Today, the Carter Center reports the total cases in 2020 has dropped back down to 27 cases in 6 countries.
In addition, Guinea worm infections in animals fell 20% in the same period.
During 2020, only 12 human cases of Guinea worm disease were reported in Chad, a dramatic 75 percent reduction from 48 the previous year. Eleven cases were reported in Ethiopia, and one each in South Sudan, Angola, Mali, and Cameroon.
As for Guinea worm infections in animals, Chad reported 1,570 (1,507 domestic dogs, 61 domestic cats, and two wild cats), Ethiopia reported 15 (eight domestic dogs, three domestic cats, four baboons), and Mali reported eight infected domestic dogs.
“The Chad Ministry of Health Guinea Worm Eradication Program saw a significant reduction in both human cases and animal infections in 2020,” said Dr. Kashef Ijaz, Carter Center vice president of health programs. “This was achieved through recommitted country and community efforts, innovation, and aggressive, science-based interventions. The dramatic reductions may be an early indication that we’re turning a corner in the most Guinea worm-endemic country.”
When The Carter Center established itself as a pioneer in neglected tropical disease elimination by assuming leadership of the global Guinea Worm Eradication Program in 1986, about 3.5 million human cases occurred annually in 21 countries in Africa and Asia.

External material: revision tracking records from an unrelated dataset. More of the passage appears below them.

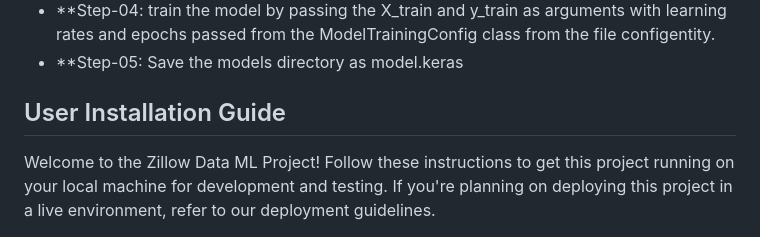
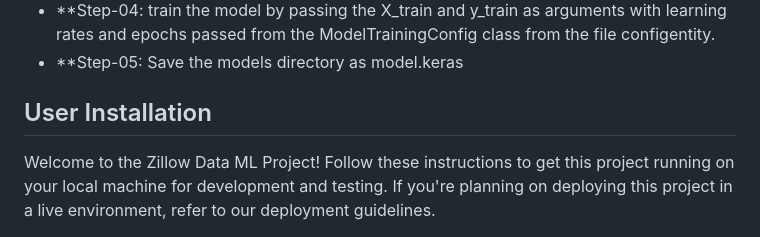
Before and after one commit to MurariHarish/Zillow-data-ML-project, a Markdown page: README.md, the part around the change printed below. Rendered like a GitHub page.

```diff
--- a/README.md
+++ b/README.md
@@ -177,7 +177,7 @@ Features comprise 3 various sets of indicators.
 - **Step-04: train the model by passing the X_train and y_train as arguments with learning rates and epochs passed from the ModelTrainingConfig class from the file configentity.
 - **Step-05: Save the models directory as model.keras
 
-## User Installation Guide
+## User Installation
 
 Welcome to the Zillow Data ML Project! Follow these instructions to get this project running on your local machine for development and testing. If you're planning on deploying this project in a live environment, refer to our deployment guidelines.
 
```
Also changed, not shown: other parts of README.md (+1 -1 lines).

Only one human disease has ever been eradicated; that was smallpox, in 1980. For a disease to be declared eradicated, every country in the world must be certified free of human and animal infection, even countries where transmission has never taken place. To date, 199 countries have been certified free of Guinea worm; only seven have not, including the Democratic Republic of the Congo, where no case has been reported since 1958. After three consecutive years of indigenous transmission, Angola has been added, as the 22nd country, to the list of endemic countries for the first time. Cameroon was certified by the World Health Organization as Guinea worm-free in 2007; that country has reported one case in each of the last two years but is not endemic because it has not had three years of indigenous transmission.
Guinea worm disease (dracunculiasis, officially) is usually contracted when people consume water contaminated with tiny crustaceans (called copepods) that carry Guinea worm larvae. The larvae mature and mate inside the patient’s body. The male worm dies. After about a year, a meter-long female worm emerges slowly through an excruciatingly painful blister in the skin, often of the legs or feet. A sufferer may seek relief by dipping the affected limb in water. However, contact with water stimulates the emerging worm to release its larvae into the water and start the process all over again. Guinea worm disease incapacitates people for weeks or months, reducing individuals’ ability to care for themselves, work, grow food for their families, or attend school.
Without a vaccine or medicine, the ancient parasitic disease is being eradicated mainly through community-based interventions to educate people and change their behavior, such as teaching them to filter all drinking water and preventing contamination by keeping patients from re-entering water sources.